Write out every line below that contains "README".

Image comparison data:
····················

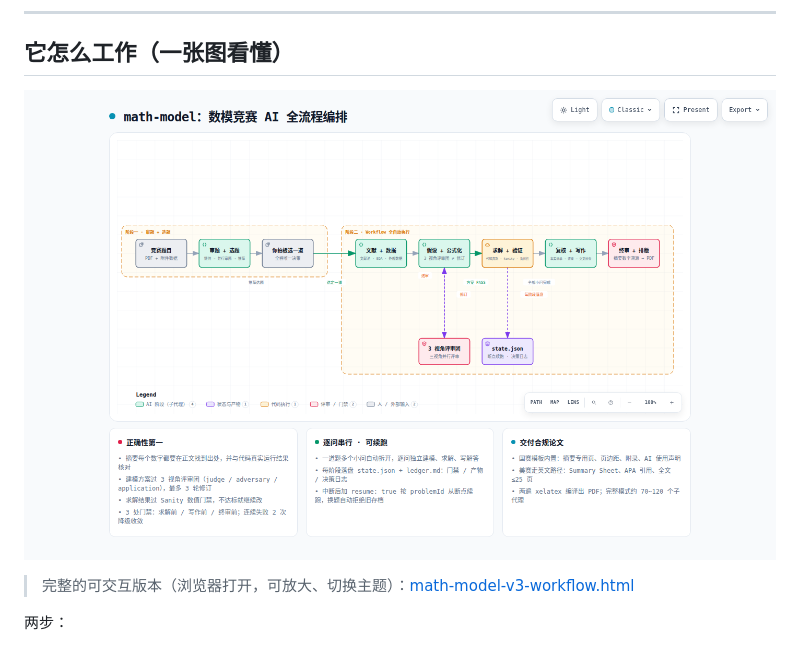
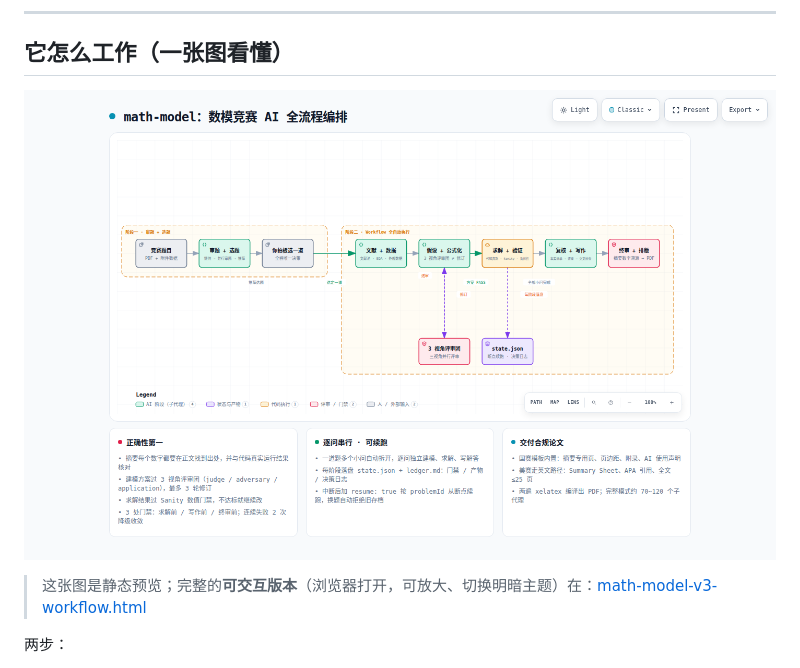
Before and after one commit to Miaotofu01/Math-Model-SKILL, a Markdown page: README.md, the part around the change. Rendered like a GitHub page.

Commit message:
docs(README): 工作流总览图直接用 docs/ 里的 visual-check 截图，删冗余副本

```diff
--- a/README.md
+++ b/README.md
@@ -33,9 +33,9 @@
 
 ## 它怎么工作（一张图看懂）
 
-![工作流程总览](docs/images/workflow-overview.png)
+![工作流程总览](docs/math-model-v3-workflow.visual-check.1440x900.light.png)
 
-> 完整的可交互版本（浏览器打开，可放大、切换主题）：[math-model-v3-workflow.html](docs/math-model-v3-workflow.html)
+> 这张图是静态预览；完整的**可交互版本**（浏览器打开，可放大、切换明暗主题）在：[math-model-v3-workflow.html](docs/math-model-v3-workflow.html)
 
 两步：
 
```
Also changed, not shown: docs/math-model-v3-workflow.visual-check.1440x900.dark.png (added), docs/math-model-v3-workflow.visual-check.1440x900.light.png (renamed from docs/images/workflow-overview.png), docs/math-model-v3-workflow.visual-check.2048x1320.dark.png (added), docs/math-model-v3-workflow.visual-check.2048x1320.light.png (added), 5 other files.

····················

**Reply to the task**.
Before and after one commit to Miaotofu01/Math-Model-SKILL, a Markdown page: README.md, the part around the change. Rendered like a GitHub page.
docs(README): 工作流总览图直接用 docs/ 里的 visual-check 截图，删冗余副本
--- a/README.md
+++ b/README.md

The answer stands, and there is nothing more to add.